Jonathan said the best thing members of the public could do for people with brain injury was to be patient.
“Help me help myself,” he said.
“I’ve had to present the National Assistance Card when I have been trying to do things for myself, and I almost feel defeated when I have to get it out, but if someone helps me to do things for myself, I don’t feel so bad.”
“It’s nice to have the card there if it’s needed, as a back-up.”

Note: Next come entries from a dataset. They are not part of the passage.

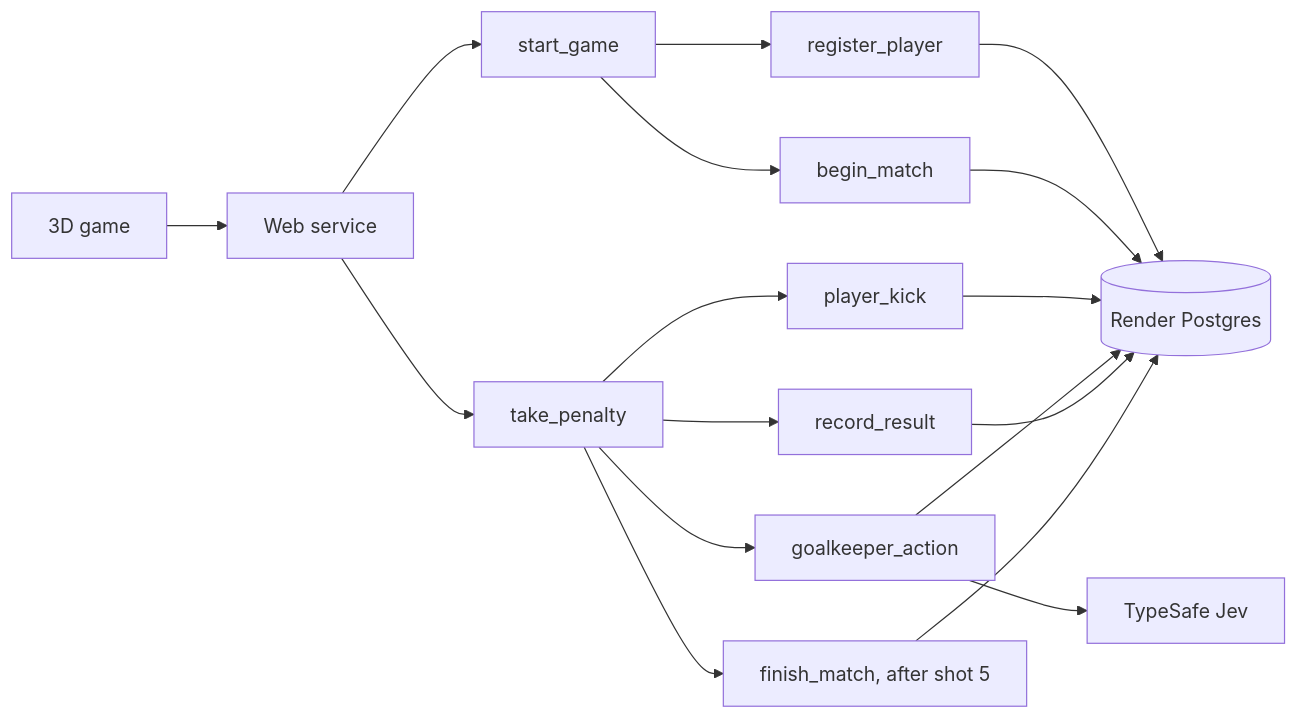
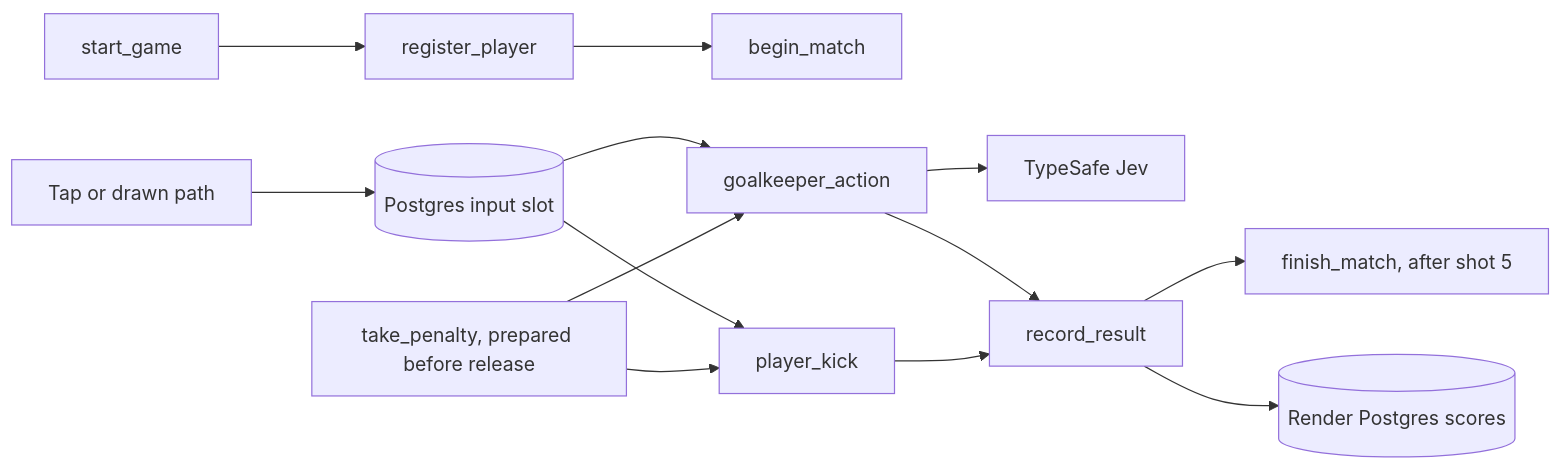
Before and after one commit to femisapien/beat-jev: the diagram in docs/architecture.md, drawn with Mermaid. The commit also changed other lines of this file and 32 other files, not shown here.

Commit message:
Run penalty tasks in parallel and start drawn shots on release

````diff
--- a/docs/architecture.md
+++ b/docs/architecture.md
@@ -3,14 +3,15 @@
 ```mermaid
 flowchart LR
-  UI[3D game] --> API[Web service]
-  API --> Start[start_game]
-  Start --> Player[register_player]
-  Start --> Begin[begin_match]
-  API --> Turn[take_penalty]
-  Turn --> Submit[player_kick]
+  Start[start_game] --> Player[register_player]
+  Player --> Begin[begin_match]
+  Turn[take_penalty, prepared before release] --> Kick[player_kick]
   Turn --> Keeper[goalkeeper_action]
+  Input[(Postgres input slot)] --> Kick
+  Input --> Keeper
+  UI[Tap or drawn path] --> Input
   Keeper --> Jev[TypeSafe Jev]
-  Turn --> Record[record_result]
-  Turn --> Finish[finish_match, after shot 5]
-  Player & Begin & Submit & Keeper & Record & Finish --> DB[(Render Postgres)]
+  Kick --> Record[record_result]
+  Keeper --> Record
+  Record --> Finish[finish_match, after shot 5]
+  Record --> DB[(Render Postgres scores)]
 ```
````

Jonathan was involved in a motorcycle accident near Sheffield on December 2, 2018. He sustained a shearing brain injury due to alack of blood flow to the rear of his frontal cortex. Jonathan’s memory, speech, and concentration have been impacted.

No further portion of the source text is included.